My pantry is almost empty. My refrigerator is peppered with condiments and an economy package of eggs. I’m broke, I don’t want Totino’s pizza, and Casey doesn’t love ramen quite as much as I do.

My solution? Tuna burgers. I normally eat tuna mixed with mayo, but Casey finds mayo particularly disgusting, so I threw all of this into a bowl:

  • 1 can of tuna, drained (6 oz., whatever brand/packing method you prefer)
  • 1/4 cup Stovetop Chicken Stuffing, uncooked
  • 1/2 cup bread crumbs
  • 2 eggs
  • 2 tablespoons Worcestershire sauce
  • Ground red pepper, salt and onion powder to taste
  • 1 tablespoon spicy mustard

It’s one of those recipes that isn’t really a recipe – it’s a loose set of guidelines you can use to come up with something you really like. If I’d had fresh veggies at my disposal, I would have sauteed some in olive oil and used them. It’s very tentative – I ran back and forth from bowl to pantry to fridge, adding things as I saw fit. Which means that if you decide to make something like this, do it your own way. If it’s dry, add some liquid. Too wet? Add something substantive. Like mayo? Toss some in.

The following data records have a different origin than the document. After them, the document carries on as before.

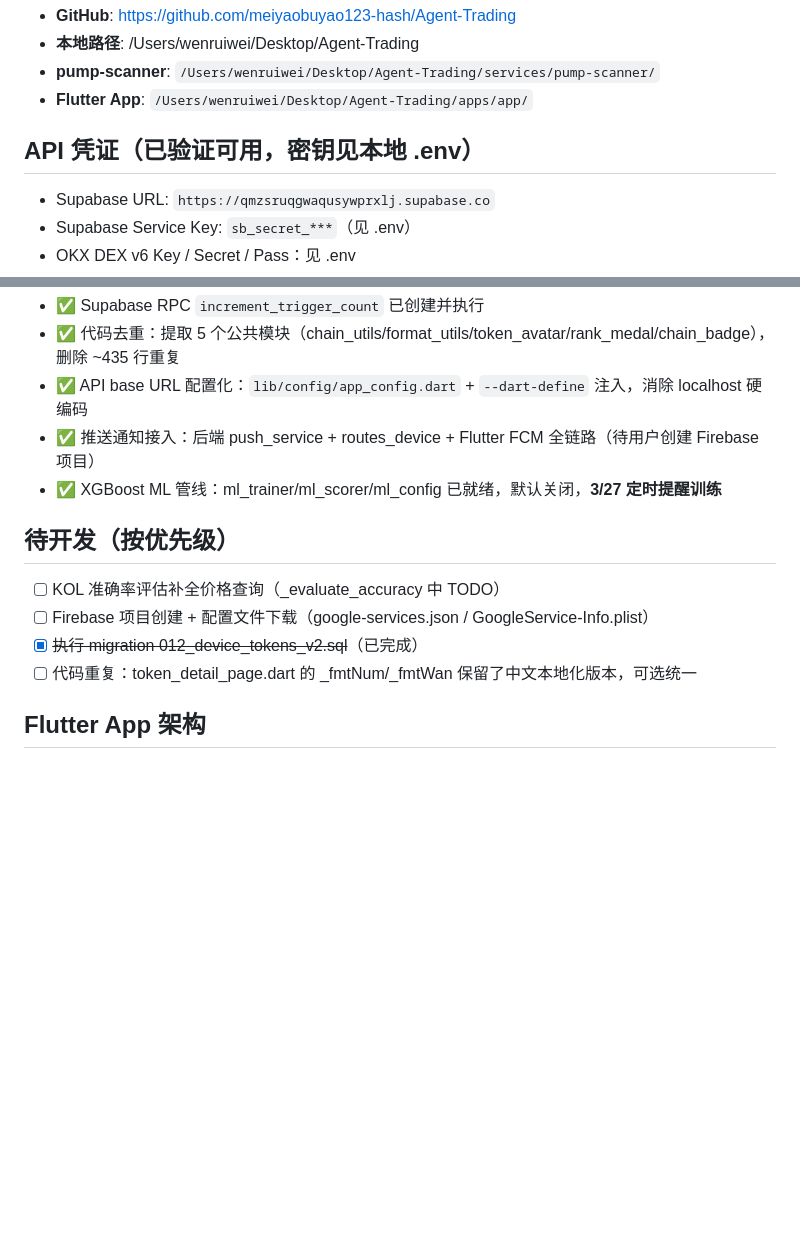
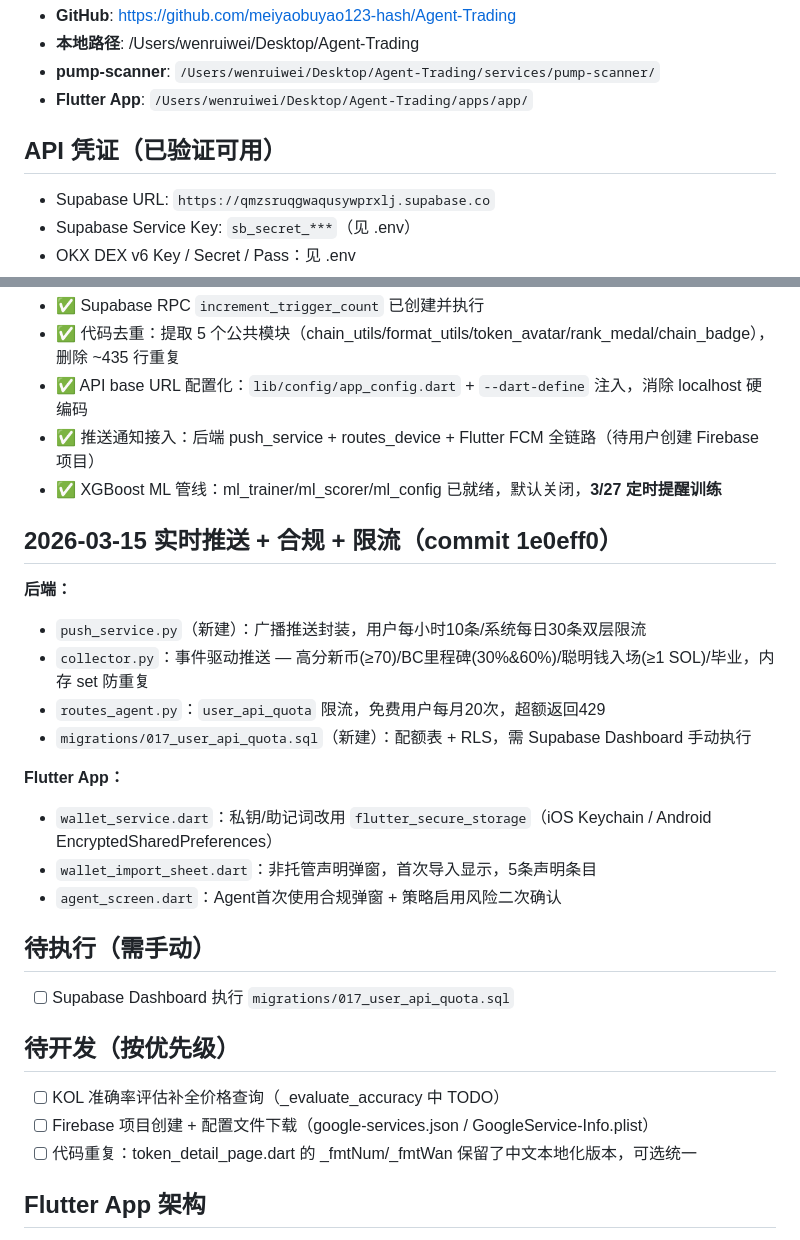
Before and after one commit to meiyaobuyao123-hash/Agent-Trading, a Markdown page: MEMORY.md, 2 parts joined by grey strips. GitHub-like rendering; blank space fills up the shorter version.

Commit message:
docs: 更新记忆文件 2026-03-15（实时推送+合规+限流）

```diff
--- a/MEMORY.md
+++ b/MEMORY.md
@@ -13,7 +13,7 @@
 - **pump-scanner**: `/Users/wenruiwei/Desktop/Agent-Trading/services/pump-scanner/`
 - **Flutter App**: `/Users/wenruiwei/Desktop/Agent-Trading/apps/app/`
 
-## API 凭证（已验证可用，密钥见本地 .env）
+## API 凭证（已验证可用）
 - Supabase URL: `https://qmzsruqgwaqusywprxlj.supabase.co`
 - Supabase Service Key: `sb_secret_***`（见 .env）
 - OKX DEX v6 Key / Secret / Pass：见 .env
@@ -87,10 +87,25 @@
 - ✅ 推送通知接入：后端 push_service + routes_device + Flutter FCM 全链路（待用户创建 Firebase 项目）
 - ✅ XGBoost ML 管线：ml_trainer/ml_scorer/ml_config 已就绪，默认关闭，**3/27 定时提醒训练**
 
+## 2026-03-15 实时推送 + 合规 + 限流（commit 1e0eff0）
+
+**后端：**
+- `push_service.py`（新建）：广播推送封装，用户每小时10条/系统每日30条双层限流
+- `collector.py`：事件驱动推送 — 高分新币(≥70)/BC里程碑(30%&60%)/聪明钱入场(≥1 SOL)/毕业，内存 set 防重复
+- `routes_agent.py`：`user_api_quota` 限流，免费用户每月20次，超额返回429
+- `migrations/017_user_api_quota.sql`（新建）：配额表 + RLS，需 Supabase Dashboard 手动执行
+
+**Flutter App：**
+- `wallet_service.dart`：私钥/助记词改用 `flutter_secure_storage`（iOS Keychain / Android EncryptedSharedPreferences）
+- `wallet_import_sheet.dart`：非托管声明弹窗，首次导入显示，5条声明条目
+- `agent_screen.dart`：Agent首次使用合规弹窗 + 策略启用风险二次确认
+
+## 待执行（需手动）
+- [ ] Supabase Dashboard 执行 `migrations/017_user_api_quota.sql`
+
 ## 待开发（按优先级）
 - [ ] KOL 准确率评估补全价格查询（_evaluate_accuracy 中 TODO）
 - [ ] Firebase 项目创建 + 配置文件下载（google-services.json / GoogleService-Info.plist）
-- [x] ~~执行 migration 012_device_tokens_v2.sql~~（已完成）
 - [ ] 代码重复：token_detail_page.dart 的 _fmtNum/_fmtWan 保留了中文本地化版本，可选统一
 
 ## Flutter App 架构
```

I made 3 patties from the mixture and pan-fried them in olive oil over medium heat until the outsides were a deep golden brown in color. Then, we topped each with a slice of American cheese and ate them on hamburger buns – I had mine with mayo, Casey had his with mustard and ketchup.